From innovation to adoption
Apart from that, the scholars’ various innovations and innovative ideas were mostly aimed at providing digital solutions to reshape agri-food systems, such as the digital mechanisation of tractor services, the real-time data generation on diet quantity and quality, the digital collaboration of farming cooperatives and markets etc. They addressed different global food system challenges such as malnutrition, shortage of agricultural mechanisation services, market irregularities, climate change, insufficient access to education to agri-business, etc. However, implementation of and familiarisation with these digital approaches in society is even more difficult. The most common challenges are lack of digital literacy, trust in digital devices as well as connectivity within rural agricultural communities.
Aside from these types of innovative approaches, individuals and organisations have to think about including psychological and social innovations, too. The ideal food system transformation emerges by transforming fundamentally unsustainable concepts, such as evaluating food system development solely on monetary profits and economic growth. It is also constructive to bring forward innovative ideologies and assessment tools like nutrition adequacy, happiness index, food affordability and availability, food waste and loss metrics, etc. to evaluate food system development.
Innovation as a driving factor towards sustainable food systems
The most striking feature of this Agri4D conference session for me was its multidimensional view towards innovation-based food systems transitions. The discussions and presentations unfolded a variety of innovations, which entailed technological, social and organisational aspects. It also encompassed several stakeholders across the globe within academia, entrepreneurs, governments and societies.
However, all these requirements to foster innovation-based food system transitions highlight the utter complexity of the concept. Nevertheless, I would say innovation is imperative for transitioning towards sustainable food systems. As a result of prevailing humanitarian and environmental crises along with the world’s population growth, we desperately need more efficient and innovative changes to intensify global food production without wearing off ecological, social and financial resources. Thus, I believe no matter how complicated the process is, it is crucial to initiate and promote innovation to stabilise food systems and ensure food security.

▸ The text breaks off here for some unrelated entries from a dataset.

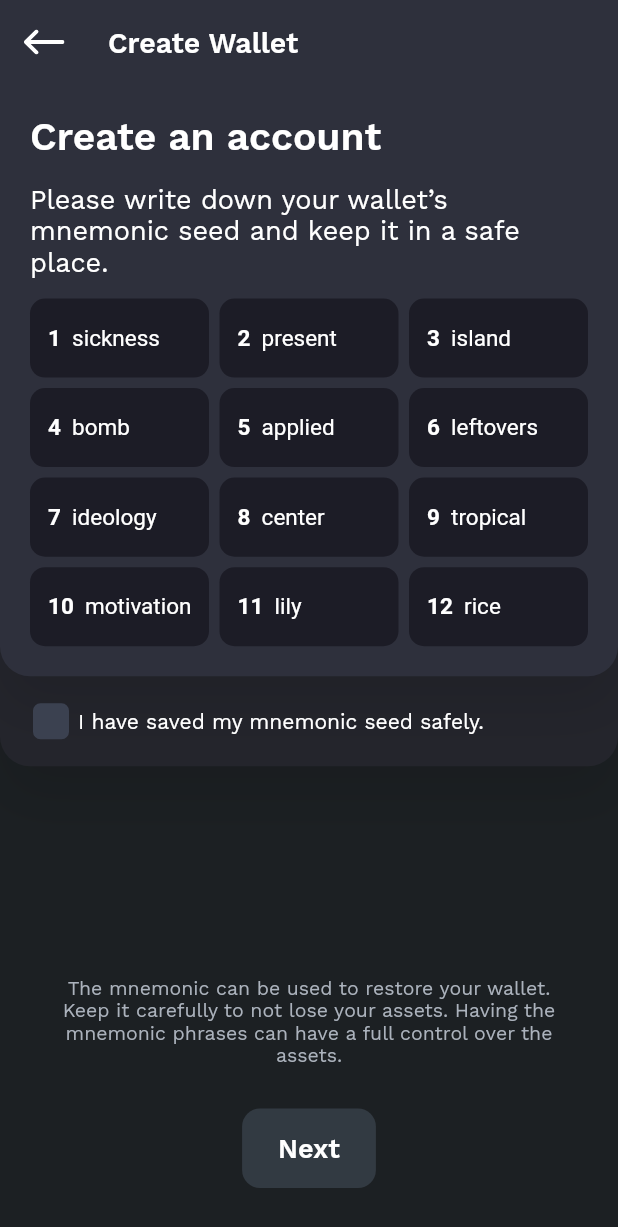
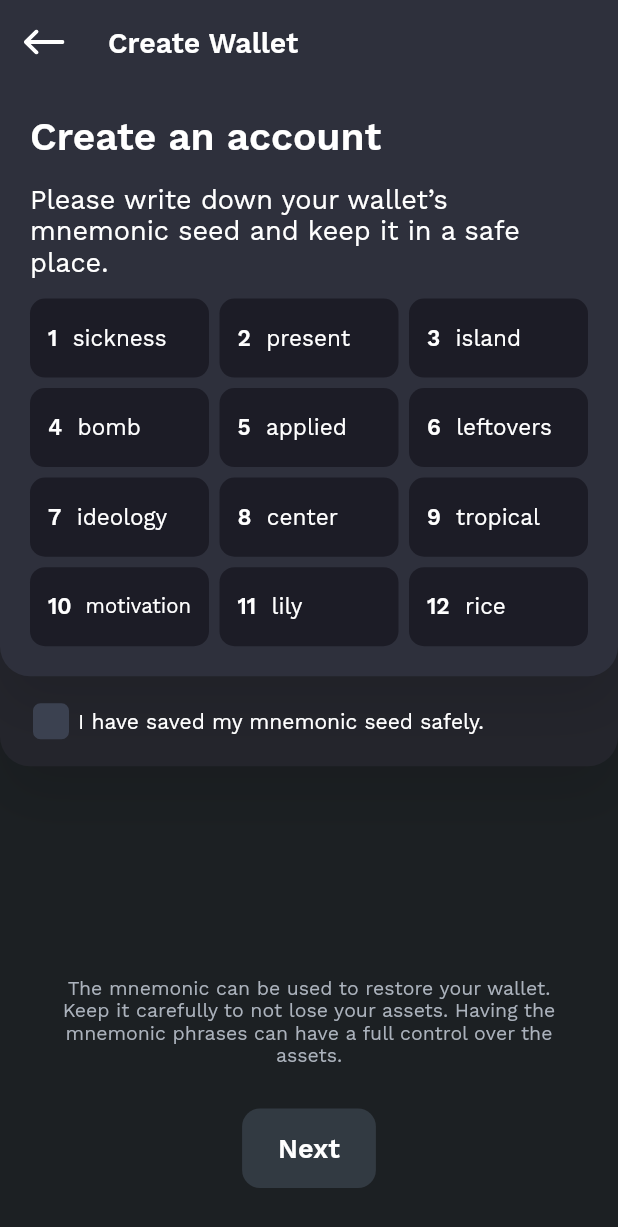
Before and after one commit to windbaggary/polkadex-mobile-app, a Flutter app: the MnemonicGeneratedScreen screen opened directly, after a tap on "Next", on a phone screen of 412 x 824 dp. Shown: the top 1227 px of the screen. Run offline on Flutter 3.47's test engine with Material 2 defaults, Android fonts, the phone set to English and light mode, and no system bars; drawn by our look-alikes of dotted_border; our stand-ins replace flutter_svg, fluttertoast, get_it, image_picker, permission_handler, share_plus and 1 more; missing offline and left inert: clipboard, file_saver, flutter_inappwebview, qr_code_scanner; project files that could hold a hidden picture were left out.

Commit message:
fix: adjust mnemonic word to be fitted accordingly in the widget

```diff
--- a/lib/features/setup/presentation/widgets/generated_mnemonic_word_widget.dart
+++ b/lib/features/setup/presentation/widgets/generated_mnemonic_word_widget.dart
@@ -21,6 +21,32 @@ class GeneratedMnemonicWordWidget extends StatefulWidget {
 
 class _GeneratedMnemonicWordWidgetState
     extends State<GeneratedMnemonicWordWidget> {
+  Widget _mnemonicWordBaseWidget() {
+    return Padding(
+      padding: const EdgeInsets.symmetric(horizontal: 12),
+      child: Align(
+        alignment: Alignment.centerLeft,
+        child: Row(
+          children: [
+            Text(
+              '${widget.wordNumber}',
+              style: tsS15W600CFF,
+            ),
+            Flexible(
+              child: FittedBox(
+                fit: BoxFit.fitWidth,
+                child: Text(
+                  '  ${widget.mnemonicWord}',
+                  style: tsS15W400CFF,
+                ),
+              ),
+            )
+          ],
+        ),
+      ),
+    );
+  }
+
   Widget _placeholderWhileDragWidget() {
     return Container(
       decoration: BoxDecoration(
@@ -40,21 +66,7 @@ class _GeneratedMnemonicWordWidgetState
           color: colorE6007A,
           borderRadius: BorderRadius.circular(10),
         ),
-        child: Padding(
-          padding: const EdgeInsets.only(left: 12),
-          child: Align(
-            alignment: Alignment.centerLeft,
-            child: Text.rich(
-              TextSpan(
-                text: '${widget.wordNumber}  ',
-                style: tsS15W600CFF,
-                children: <TextSpan>[
-                  TextSpan(text: widget.mnemonicWord, style: tsS15W400CFF),
-                ],
-              ),
-            ),
-          ),
-        ),
+        child: _mnemonicWordBaseWidget(),
       ),
     );
   }
@@ -81,22 +93,7 @@ class _GeneratedMnemonicWordWidgetState
                       : colorE6007A.withOpacity(0.20),
                   borderRadius: BorderRadius.circular(10),
                 ),
-                child: Padding(
-                  padding: const EdgeInsets.only(left: 12),
-                  child: Align(
-                    alignment: Alignment.centerLeft,
-                    child: Text.rich(
-                      TextSpan(
-                        text: '${widget.wordNumber}  ',
-                        style: tsS15W600CFF,
-                        children: <TextSpan>[
-                          TextSpan(
-                              text: widget.mnemonicWord, style: tsS15W400CFF),
-                        ],
-                      ),
-                    ),
-                  ),
-                ),
+                child: _mnemonicWordBaseWidget(),
               ),
             ),
           );
```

Simultaneously, we need to understand that society needs time to familiarise itself with innovation and that outcomes do not lie in the immediate future. Hence, as much as we can be optimistic towards innovation, it is essential to have the patience to see a transformation in food systems. Moreover, it is also vital to make sure not to leave anyone in the global community behind within this transition process. Most importantly, this approach is not only about attaining sustainable food systems and food security, but also about reaching all SDGs. Therefore, I consider this discourse on food system transformations through innovation as a perfect platform for us to expand our vision beyond the conventional framework to create a better world now and for the future.
Read another blog post from Agri4D on circular food systems.